One of the smallest species of the state is Johnny Darter fish.
This small species (Etheostoma nigrum) has bright coloring and it grows to a size between 1.5 and 2.8 inches.
Murky waters are areas specific to the species which prefers to hide from possible predators. Insects such as mayflies are a typical food for these fish.
The spawning period for Johnny Darter extends into June, depending on temperature.
38. Hornyhead Chub
Hornyhead Chub fish (Nocomis biguttatus) are mostly known as local bait for large game.
These types of fish only grow to a few inches and have no other interest to anglers.
Many types of insects as well as algae are part of their diet. Crayfish and snails are known to be eaten by some of the larger Hornyhead Chub.
39. Northern Redbelly Dace
Tan, gray, black, and orange are colors specific to the small Northern Redbelly Dace (Chrosomus eos).
Fish of this genus prefer to live in small lakes but they might also be found in certain regions across The Great Lakes.
These types of fish are used as bait both by amateur fishermen and in commercial fishing techniques.

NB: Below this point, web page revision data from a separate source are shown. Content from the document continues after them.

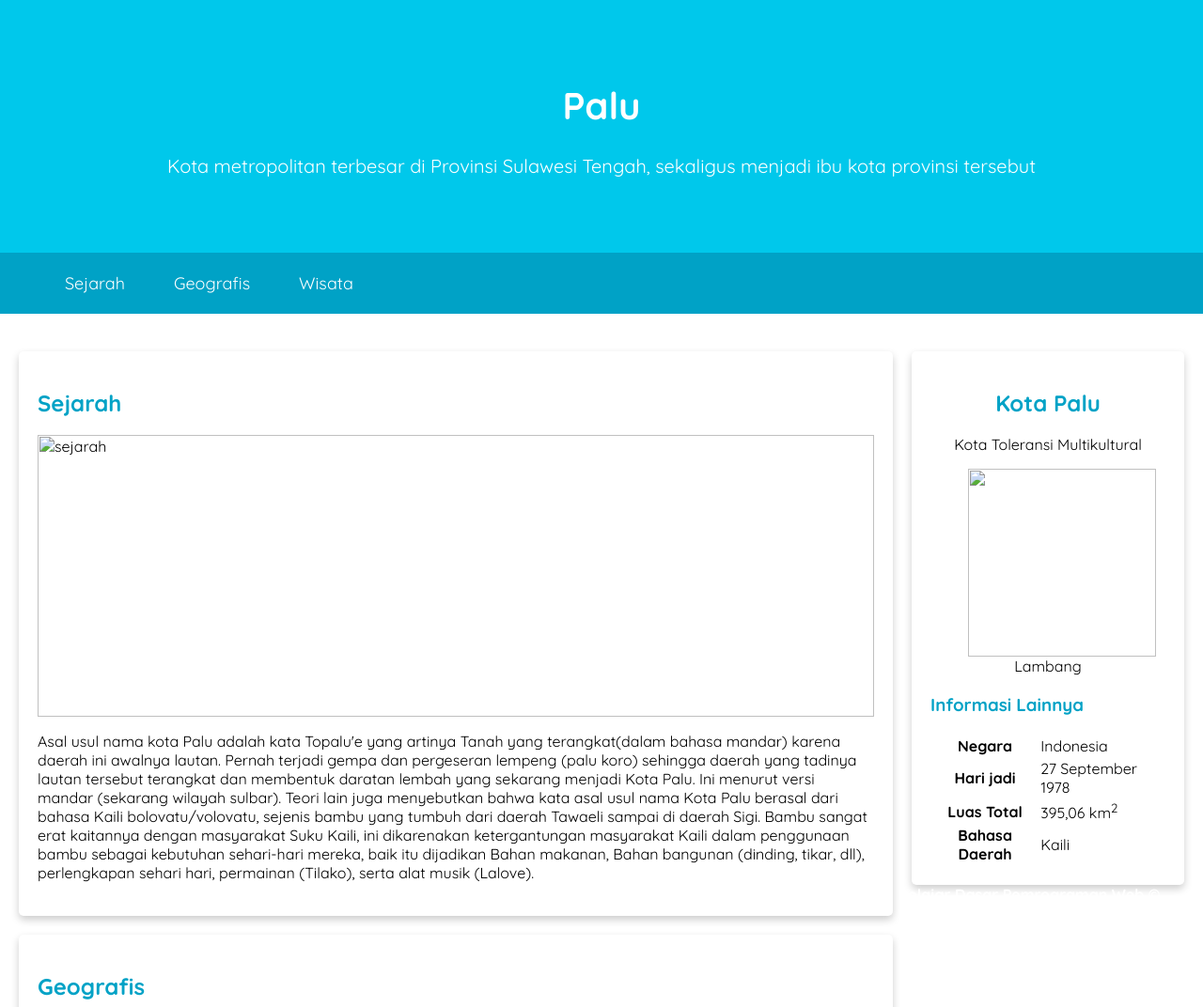
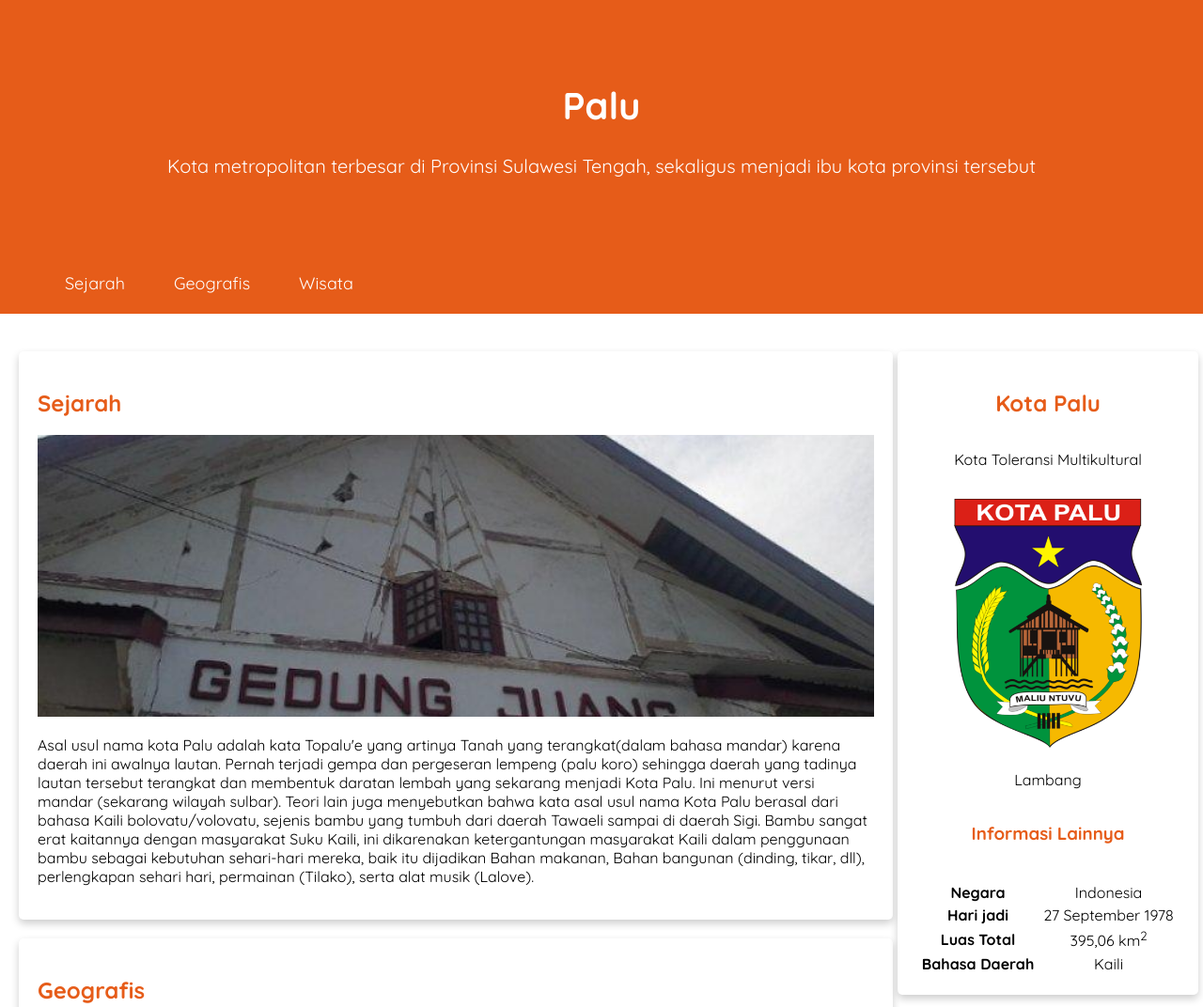
Before and after one commit to ymarxall/palu, a plain HTML site: page index.html in a window 1280 px wide. Shown: the top 1072 px of the page at 94% size. Drawn offline with Linux system fonts and the light colour scheme.

Commit message:
website palu

```diff
--- a/index.html
+++ b/index.html
@@ -1,4 +1,5 @@
-<html>
+<!DOCTYPE html>
+<html lang="id">
 <head>
     <meta charset="utf-8">
     <meta name="viewport" content="width=device-width, initial-scale=1">
@@ -9,7 +10,6 @@
     <link rel="preconnect" href="https://fonts.gstatic.com" crossorigin>
     <link href="https://fonts.googleapis.com/css2?family=Quicksand:wght@300..700&display=swap" rel="stylesheet">
 </head>
-
 <body>
 	<header>
 	<div class="jumbotron">
@@ -31,7 +31,7 @@
 		<div id="konten">
 			<article id="sejarah" class="card">
 			  <h2>Sejarah</h2>
-				  <img src="assets/foto/sejarah2.jpg" alt="sejarah" class="featured-image" />
+			  <img src="plw/foto/sejarah2.jpg" alt="sejarah" class="featured-image" />
 			  <p>
 				Asal usul nama kota Palu adalah kata Topalu'e yang artinya Tanah yang terangkat(dalam bahasa mandar) karena daerah ini awalnya lautan. Pernah terjadi gempa dan pergeseran lempeng (palu koro) sehingga daerah yang tadinya lautan tersebut terangkat dan membentuk daratan lembah yang sekarang menjadi Kota Palu. Ini menurut versi mandar (sekarang wilayah sulbar).
 				Teori lain juga menyebutkan bahwa kata asal usul nama Kota Palu berasal dari bahasa Kaili bolovatu/volovatu, sejenis bambu yang tumbuh dari daerah Tawaeli sampai di daerah Sigi. Bambu sangat erat kaitannya dengan masyarakat Suku Kaili, ini dikarenakan ketergantungan masyarakat Kaili dalam penggunaan bambu sebagai kebutuhan sehari-hari mereka, baik itu dijadikan Bahan makanan, Bahan bangunan (dinding, tikar, dll), perlengkapan sehari hari, permainan (Tilako), serta alat musik (Lalove).
@@ -40,7 +40,7 @@
 
 			<article id="geografis" class="card">
 			  <h2>Geografis</h2>
-				  <img src="assets/foto/tugu.jpeg" alt="geografis" class="featured-image" />
+			  <img src="plw/foto/tugu.jpeg" alt="geografis" class="featured-image" />
 			  <p>
 				Kota Palu sebagai ibukota Provinsi Sulawesi Tengah terletak pada kawasan dataran lembah Palu dan teluk Palu. Wilayahnya terdiri dari lima dimensi yaitu wilayah pegunungan, lembah, sungai, teluk dan lautan. Secara astronomis, Kota Palu berada antara 0°,36”-0°,56” Lintang Selatan dan 119°,45” – 121°,1” Bujur Timur, sehingga tepat berada digaris Khatulistiwa dengan ketinggian 0-700 meter dari permukaan laut. Luas wilayah Kota Palu mencapai 395,06 kilometer persegi yang terbagi menjadi delapan kecamatan.
 			  </p>
@@ -61,7 +61,7 @@
 
 			  <section>
 				<h3>Monument Nosarara Nosabatutu</h3>
-					<img src="assets/foto/Tugu_Perdamaian_Palu.jpg" alt="gong perdamaian" class="featured-image" />
+				<img src="plw/foto/Tugu_Perdamaian_Palu.jpg" alt="gong perdamaian" class="featured-image" />
 				<p>
 					Gong Perdamaian Nusantara atau Monumen Nosarara Nosabatutu yang dalam Bahasa Kaili (suku asli di Sulawesi Tengah) memiliki arti bersaudara dan bersatu. Di Kota Palu pembangunan monumen Gong Perdamaian Nusantara ini  dilatar belakangi oleh keprihatinan atas terjadinya kekerasan sosial dan konflik di wilayah Sulawesi Tengah seperti Poso, Sigi, dan wilayah lainnya yang telah menimbulkan duka mendalam bagi masyarakat korban kekerasan sosial dan konflik di wilayah tersebut, sehingga dirasa perlu membangun simbol-simbol perdamaian di kota Palu dengan tujuan untuk mengingatkan kembali masyarakat dan generasi berikutnya agar tidak terulang lagi kekerasan sosial dan konflik di Sulawesi Tengah
 				</p>
@@ -69,7 +69,7 @@
 
 			  <section>
 				<h3>Taman Nasional Palu</h3>
-					<img src="assets/foto/tnp.jpg" alt="Ruang Terbuka Hijau" class="featured-image" />
+				<img src="plw/foto/tnp.jpg" alt="Ruang Terbuka Hijau" class="featured-image" />
 				<p>
 					Taman Nasional merupakan salah satu ikon terbaru di Kota Palu, Provinsi Sulawesi Tengah. Taman yang terletak di Jalan Hasanuddin ini menyediakan Ruang Terbuka Hijau (RTH) untuk masyarakat. Selain itu, tempat ini juga mempunyai pendidikan sejarah.
 					Berbagai aktivitas seperti olahraga, pertemuan, kegiatan, atau sekedar rekreasi bersama keluarga dan teman. Bisa terasa asik jika dilakukan di taman nasional. Taman ini ramai dikunjungi warga mulai dari sore hingga malam hari.
@@ -81,21 +81,18 @@
 			</article>
 		  </div>
 
-			  <!-- Konten samping -->
             <aside>
                 <article class="profile card">
                     <header>
                         <h2>Kota Palu</h2>
                         <p>Kota Toleransi Multikultural</p>
                         <figure>
-					  <img src="assets/foto/logopalu.png"/>
+                            <img src="plw/foto/logopalu.png" />
                             <figcaption>Lambang</figcaption>
                         </figure>
                     </header>
-
                     <section>
                         <h3>Informasi Lainnya</h3>
-
                         <table>
                             <tr>
                                 <th>Negara</th>
@@ -117,12 +114,11 @@
                     </section>
                 </article>
             </aside>
+        </main>
 
         <footer>
-   			<p>Belajar Dasar Pemrograman Web &#169; 2024, Dicoding Academy</p>
+			<p>&copy; 2024, Yusuf Marcelino.</p>
         </footer>
-
-
-
+    </div>
 </body>
 </html>
--- a/plw/style.css
+++ b/plw/style.css
@@ -7,19 +7,21 @@ body {
 
   margin: 0;
   padding: 0;
+  display: flex;
+    flex-direction: column;
+
 }
 
 h2,
 h3 {
-  color: #00a2c6;
+  color: #E65C19;
 }
 
 footer {
-  padding: 20px;
+  background-color: #E65C19;
     color: white;
-
-
     text-align: center;
+    padding: 10px 20px;
     font-weight: bold;
 }
 
@@ -43,9 +45,9 @@ nav a:hover {
 .featured-image {
   width: 100%;
     max-height: 300px;
-
     object-fit: cover;
     object-position: center;
+
 }
 
 .profile img {
@@ -53,17 +55,17 @@ nav a:hover {
 }
 
 .card {
-  box-shadow: 0 4px 8px 0 rgba(0, 0, 0, 0.2);
+  box-shadow: 0 4px 8px rgba(0, 0, 0, 0.2);
     border-radius: 5px;
+    margin-top: 20px;
+    padding: 20px;
 
-  padding: 20px;
-  margin-top: 20px;
 }
 
 .jumbotron {
   font-size: 20px;
   padding: 60px;
-  background-color: #00c8eb;
+  background-color: #E65C19;
   text-align: center;
   color: white;
 }
@@ -82,7 +84,7 @@ nav li {
 
 
 nav {
-  background-color: #00a2c6;
+  background-color: #E65C19;
   padding: 5px;
 
   position: sticky;
@@ -90,6 +92,7 @@ nav {
 }
 
 main {
+  flex: 1; /* Mengisi ruang yang tersedia */
     padding: 20px;
 
   /* overflow: auto; */
@@ -101,10 +104,30 @@ main {
 }
 
   aside {
-  float: right;
+    display: flex;
+    flex-direction: column;
+    align-items: center; /* Center horizontally */
+    text-align: center;  /* Center text */
     width: 25%;
+    padding-left: 20px;
+  }
 
-  padding-left: 20px;
+  .profile header, .profile section {
+    display: flex;
+    flex-direction: column;
+    align-items: center;
+  }
+
+  .profile img {
+    width: 200px;
+    margin-bottom: 20px; /* Memberikan sedikit jarak antara gambar dan teks */
+  }
+
+  .profile table {
+    width: 100%;
+    margin-top: 20px;
+  }
+
 }
 
 header {
```
Also changed, not shown: plw/foto/Tugu_Perdamaian_Palu.jpg (renamed from foto/Tugu_Perdamaian_Palu.jpg), plw/foto/logopalu.png (renamed from foto/logopalu.png), plw/foto/sejarah.jpg (renamed from foto/sejarah.jpg), plw/foto/sejarah2.jpg (renamed from foto/sejarah2.jpg), plw/foto/tnp.jpg (renamed from foto/tnp.jpg), plw/foto/tugu.jpeg (renamed from foto/tugu.jpeg). Lines whose indentation alone changed are shown as unchanged.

Fish of this species also help the local ecosystem by controlling algae growth as they can eat various types of algae.
Goldfish (Carassius auratus) are an example of invasive species that are raised in aquariums across the state.
This species has also been confirmed in harbors along The Great Lakes.
If they remain small in aquariums, Goldfish may grow a few more inches in The Great Lakes.
These fish are now known as Supersized Goldfish in The Great Lakes where they have probably been introduced from aquariums.,
41. Northern Hog Sucker
Living on pebbles on the bottom of streams and rivers, Northern Hog Sucker fish (Hypentelium nigricans) are among the few sucker species in Michigan.
They feed by elongating their mouths similar to sucking food.
Various types of plants, algae, and insects are eaten by these fish.
Northern Hog Sucker fish may still be found in clear fast-moving streams and rivers in the state.
42. Spotfin Shiner
Streams and small rivers are ideal habitats for the Spotfin Shiner (Cyprinella spiloptera).
This is a species that eats various types of bugs and insects at the surface of the water.
Fish of the species can be seen spawning in areas with creeks in streams and small rivers. Spawning typically lasts through the summer, into August.
While not the most common species, Spotfin Shinner fish have stable numbers across the state.
43. Common Logperch
Common Logperch fish (Percina caprodes) is a native species found in The Great Lakes as well as East into the St. Lawrence River.
This species is affected by human activity the most. Dams tend to limit their migratory paths the most.
Fish of the Common Logperch family grow up to a length of 8 inches.
Aquatic insects tend to be eaten by the species the most. Common Logperch also faces steep food competition from invading species.
The Round Goby is one of the invasive species which outcompetes it for food around The Great Lakes.